DATASET EXTRACT:
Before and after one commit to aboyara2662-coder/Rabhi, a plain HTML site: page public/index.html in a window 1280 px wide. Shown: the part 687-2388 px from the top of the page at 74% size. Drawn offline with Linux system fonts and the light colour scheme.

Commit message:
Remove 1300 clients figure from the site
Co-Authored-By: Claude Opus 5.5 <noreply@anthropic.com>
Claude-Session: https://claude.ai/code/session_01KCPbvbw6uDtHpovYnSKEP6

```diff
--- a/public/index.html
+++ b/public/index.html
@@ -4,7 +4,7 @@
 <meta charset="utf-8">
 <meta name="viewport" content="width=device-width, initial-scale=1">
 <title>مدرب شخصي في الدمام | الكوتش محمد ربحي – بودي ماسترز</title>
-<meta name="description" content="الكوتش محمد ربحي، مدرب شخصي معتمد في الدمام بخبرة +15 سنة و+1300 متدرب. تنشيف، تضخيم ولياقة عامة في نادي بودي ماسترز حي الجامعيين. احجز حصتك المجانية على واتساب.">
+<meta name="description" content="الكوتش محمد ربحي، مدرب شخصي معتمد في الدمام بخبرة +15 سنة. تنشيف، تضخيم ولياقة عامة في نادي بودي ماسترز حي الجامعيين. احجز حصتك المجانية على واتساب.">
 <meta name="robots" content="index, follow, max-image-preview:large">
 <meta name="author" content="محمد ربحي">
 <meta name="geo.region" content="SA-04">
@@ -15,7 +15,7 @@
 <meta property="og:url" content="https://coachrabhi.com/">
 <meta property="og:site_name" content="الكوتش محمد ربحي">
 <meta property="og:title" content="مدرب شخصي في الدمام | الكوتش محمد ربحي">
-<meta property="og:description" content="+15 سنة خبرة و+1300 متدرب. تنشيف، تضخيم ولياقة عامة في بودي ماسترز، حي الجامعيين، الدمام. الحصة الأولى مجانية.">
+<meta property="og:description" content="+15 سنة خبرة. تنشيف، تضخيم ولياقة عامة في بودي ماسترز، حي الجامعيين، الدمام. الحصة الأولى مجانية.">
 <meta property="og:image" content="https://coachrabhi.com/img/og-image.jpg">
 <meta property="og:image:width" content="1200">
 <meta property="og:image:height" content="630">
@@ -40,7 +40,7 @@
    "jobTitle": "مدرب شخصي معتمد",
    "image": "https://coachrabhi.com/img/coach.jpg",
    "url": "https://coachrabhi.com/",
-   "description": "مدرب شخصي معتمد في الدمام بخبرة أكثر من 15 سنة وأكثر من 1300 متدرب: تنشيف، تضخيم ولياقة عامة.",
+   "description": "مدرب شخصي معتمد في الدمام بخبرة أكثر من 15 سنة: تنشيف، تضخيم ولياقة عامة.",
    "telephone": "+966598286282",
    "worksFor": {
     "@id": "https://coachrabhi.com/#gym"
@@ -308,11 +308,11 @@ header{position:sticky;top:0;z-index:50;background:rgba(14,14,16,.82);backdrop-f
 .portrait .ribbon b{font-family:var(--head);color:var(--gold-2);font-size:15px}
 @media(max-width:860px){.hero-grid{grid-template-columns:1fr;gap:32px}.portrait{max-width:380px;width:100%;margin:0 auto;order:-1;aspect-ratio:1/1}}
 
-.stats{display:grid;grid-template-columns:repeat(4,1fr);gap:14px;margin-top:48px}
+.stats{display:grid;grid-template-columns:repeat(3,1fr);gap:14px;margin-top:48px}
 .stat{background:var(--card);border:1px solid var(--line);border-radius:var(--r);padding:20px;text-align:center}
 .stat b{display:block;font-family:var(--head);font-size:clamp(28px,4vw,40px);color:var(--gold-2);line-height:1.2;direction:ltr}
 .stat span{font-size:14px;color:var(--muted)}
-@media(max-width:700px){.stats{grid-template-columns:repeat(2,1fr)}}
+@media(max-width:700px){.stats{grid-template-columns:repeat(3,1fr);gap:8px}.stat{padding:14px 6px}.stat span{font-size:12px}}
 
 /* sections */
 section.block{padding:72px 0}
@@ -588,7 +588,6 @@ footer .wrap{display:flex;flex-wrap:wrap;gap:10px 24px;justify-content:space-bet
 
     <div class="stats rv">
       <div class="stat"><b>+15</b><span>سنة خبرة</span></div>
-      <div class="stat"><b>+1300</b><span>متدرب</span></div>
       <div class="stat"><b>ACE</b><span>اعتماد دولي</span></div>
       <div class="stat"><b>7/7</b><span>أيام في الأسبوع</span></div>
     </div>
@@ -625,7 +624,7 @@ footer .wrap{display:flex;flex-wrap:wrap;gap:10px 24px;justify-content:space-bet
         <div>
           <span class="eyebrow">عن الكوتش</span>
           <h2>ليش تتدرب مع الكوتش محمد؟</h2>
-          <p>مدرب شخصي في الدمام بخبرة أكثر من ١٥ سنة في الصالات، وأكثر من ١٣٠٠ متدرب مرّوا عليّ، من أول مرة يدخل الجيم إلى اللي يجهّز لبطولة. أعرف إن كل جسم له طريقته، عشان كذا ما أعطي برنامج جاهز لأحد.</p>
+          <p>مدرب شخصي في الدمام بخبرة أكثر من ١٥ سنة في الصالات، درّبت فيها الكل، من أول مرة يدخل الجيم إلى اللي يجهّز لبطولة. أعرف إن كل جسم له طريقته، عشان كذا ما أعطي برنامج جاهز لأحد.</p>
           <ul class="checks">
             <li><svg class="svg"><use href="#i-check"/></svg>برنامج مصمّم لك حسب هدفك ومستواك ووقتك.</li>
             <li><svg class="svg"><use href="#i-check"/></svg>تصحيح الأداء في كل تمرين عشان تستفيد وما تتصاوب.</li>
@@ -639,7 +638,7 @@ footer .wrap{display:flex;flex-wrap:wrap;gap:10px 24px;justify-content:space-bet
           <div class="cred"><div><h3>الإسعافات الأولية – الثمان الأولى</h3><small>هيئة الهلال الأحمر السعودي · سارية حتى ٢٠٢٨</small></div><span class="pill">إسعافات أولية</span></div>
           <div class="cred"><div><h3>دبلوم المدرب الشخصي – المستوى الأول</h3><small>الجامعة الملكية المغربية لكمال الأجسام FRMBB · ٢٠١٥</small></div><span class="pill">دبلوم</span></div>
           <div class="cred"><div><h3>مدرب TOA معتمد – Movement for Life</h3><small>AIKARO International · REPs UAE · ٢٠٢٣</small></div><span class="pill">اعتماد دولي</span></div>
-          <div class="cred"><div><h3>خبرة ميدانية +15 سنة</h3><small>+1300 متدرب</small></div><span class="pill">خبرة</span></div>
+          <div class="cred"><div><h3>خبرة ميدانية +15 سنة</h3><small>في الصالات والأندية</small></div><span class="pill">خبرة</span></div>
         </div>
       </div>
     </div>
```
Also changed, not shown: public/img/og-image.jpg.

TASK GOAL: Copy each line of the data above without altering a single character.

SOLVED EXERCISE:
Before and after one commit to aboyara2662-coder/Rabhi, a plain HTML site: page public/index.html in a window 1280 px wide. Shown: the part 687-2388 px from the top of the page at 74% size. Drawn offline with Linux system fonts and the light colour scheme.

Commit message:
Remove 1300 clients figure from the site
Co-Authored-By: Claude Opus 5.5 <noreply@anthropic.com>
Claude-Session: https://claude.ai/code/session_01KCPbvbw6uDtHpovYnSKEP6

```diff
--- a/public/index.html
+++ b/public/index.html
@@ -4,7 +4,7 @@
 <meta charset="utf-8">
 <meta name="viewport" content="width=device-width, initial-scale=1">
 <title>مدرب شخصي في الدمام | الكوتش محمد ربحي – بودي ماسترز</title>
-<meta name="description" content="الكوتش محمد ربحي، مدرب شخصي معتمد في الدمام بخبرة +15 سنة و+1300 متدرب. تنشيف، تضخيم ولياقة عامة في نادي بودي ماسترز حي الجامعيين. احجز حصتك المجانية على واتساب.">
+<meta name="description" content="الكوتش محمد ربحي، مدرب شخصي معتمد في الدمام بخبرة +15 سنة. تنشيف، تضخيم ولياقة عامة في نادي بودي ماسترز حي الجامعيين. احجز حصتك المجانية على واتساب.">
 <meta name="robots" content="index, follow, max-image-preview:large">
 <meta name="author" content="محمد ربحي">
 <meta name="geo.region" content="SA-04">
@@ -15,7 +15,7 @@
 <meta property="og:url" content="https://coachrabhi.com/">
 <meta property="og:site_name" content="الكوتش محمد ربحي">
 <meta property="og:title" content="مدرب شخصي في الدمام | الكوتش محمد ربحي">
-<meta property="og:description" content="+15 سنة خبرة و+1300 متدرب. تنشيف، تضخيم ولياقة عامة في بودي ماسترز، حي الجامعيين، الدمام. الحصة الأولى مجانية.">
+<meta property="og:description" content="+15 سنة خبرة. تنشيف، تضخيم ولياقة عامة في بودي ماسترز، حي الجامعيين، الدمام. الحصة الأولى مجانية.">
 <meta property="og:image" content="https://coachrabhi.com/img/og-image.jpg">
 <meta property="og:image:width" content="1200">
 <meta property="og:image:height" content="630">
@@ -40,7 +40,7 @@
    "jobTitle": "مدرب شخصي معتمد",
    "image": "https://coachrabhi.com/img/coach.jpg",
    "url": "https://coachrabhi.com/",
-   "description": "مدرب شخصي معتمد في الدمام بخبرة أكثر من 15 سنة وأكثر من 1300 متدرب: تنشيف، تضخيم ولياقة عامة.",
+   "description": "مدرب شخصي معتمد في الدمام بخبرة أكثر من 15 سنة: تنشيف، تضخيم ولياقة عامة.",
    "telephone": "+966598286282",
    "worksFor": {
     "@id": "https://coachrabhi.com/#gym"
@@ -308,11 +308,11 @@ header{position:sticky;top:0;z-index:50;background:rgba(14,14,16,.82);backdrop-f
 .portrait .ribbon b{font-family:var(--head);color:var(--gold-2);font-size:15px}
 @media(max-width:860px){.hero-grid{grid-template-columns:1fr;gap:32px}.portrait{max-width:380px;width:100%;margin:0 auto;order:-1;aspect-ratio:1/1}}
 
-.stats{display:grid;grid-template-columns:repeat(4,1fr);gap:14px;margin-top:48px}
+.stats{display:grid;grid-template-columns:repeat(3,1fr);gap:14px;margin-top:48px}
 .stat{background:var(--card);border:1px solid var(--line);border-radius:var(--r);padding:20px;text-align:center}
 .stat b{display:block;font-family:var(--head);font-size:clamp(28px,4vw,40px);color:var(--gold-2);line-height:1.2;direction:ltr}
 .stat span{font-size:14px;color:var(--muted)}
-@media(max-width:700px){.stats{grid-template-columns:repeat(2,1fr)}}
+@media(max-width:700px){.stats{grid-template-columns:repeat(3,1fr);gap:8px}.stat{padding:14px 6px}.stat span{font-size:12px}}
 
 /* sections */
 section.block{padding:72px 0}
@@ -588,7 +588,6 @@ footer .wrap{display:flex;flex-wrap:wrap;gap:10px 24px;justify-content:space-bet
 
     <div class="stats rv">
       <div class="stat"><b>+15</b><span>سنة خبرة</span></div>
-      <div class="stat"><b>+1300</b><span>متدرب</span></div>
       <div class="stat"><b>ACE</b><span>اعتماد دولي</span></div>
       <div class="stat"><b>7/7</b><span>أيام في الأسبوع</span></div>
     </div>
@@ -625,7 +624,7 @@ footer .wrap{display:flex;flex-wrap:wrap;gap:10px 24px;justify-content:space-bet
         <div>
           <span class="eyebrow">عن الكوتش</span>
           <h2>ليش تتدرب مع الكوتش محمد؟</h2>
-          <p>مدرب شخصي في الدمام بخبرة أكثر من ١٥ سنة في الصالات، وأكثر من ١٣٠٠ متدرب مرّوا عليّ، من أول مرة يدخل الجيم إلى اللي يجهّز لبطولة. أعرف إن كل جسم له طريقته، عشان كذا ما أعطي برنامج جاهز لأحد.</p>
+          <p>مدرب شخصي في الدمام بخبرة أكثر من ١٥ سنة في الصالات، درّبت فيها الكل، من أول مرة يدخل الجيم إلى اللي يجهّز لبطولة. أعرف إن كل جسم له طريقته، عشان كذا ما أعطي برنامج جاهز لأحد.</p>
           <ul class="checks">
             <li><svg class="svg"><use href="#i-check"/></svg>برنامج مصمّم لك حسب هدفك ومستواك ووقتك.</li>
             <li><svg class="svg"><use href="#i-check"/></svg>تصحيح الأداء في كل تمرين عشان تستفيد وما تتصاوب.</li>
@@ -639,7 +638,7 @@ footer .wrap{display:flex;flex-wrap:wrap;gap:10px 24px;justify-content:space-bet
           <div class="cred"><div><h3>الإسعافات الأولية – الثمان الأولى</h3><small>هيئة الهلال الأحمر السعودي · سارية حتى ٢٠٢٨</small></div><span class="pill">إسعافات أولية</span></div>
           <div class="cred"><div><h3>دبلوم المدرب الشخصي – المستوى الأول</h3><small>الجامعة الملكية المغربية لكمال الأجسام FRMBB · ٢٠١٥</small></div><span class="pill">دبلوم</span></div>
           <div class="cred"><div><h3>مدرب TOA معتمد – Movement for Life</h3><small>AIKARO International · REPs UAE · ٢٠٢٣</small></div><span class="pill">اعتماد دولي</span></div>
-          <div class="cred"><div><h3>خبرة ميدانية +15 سنة</h3><small>+1300 متدرب</small></div><span class="pill">خبرة</span></div>
+          <div class="cred"><div><h3>خبرة ميدانية +15 سنة</h3><small>في الصالات والأندية</small></div><span class="pill">خبرة</span></div>
         </div>
       </div>
     </div>
```
Also changed, not shown: public/img/og-image.jpg.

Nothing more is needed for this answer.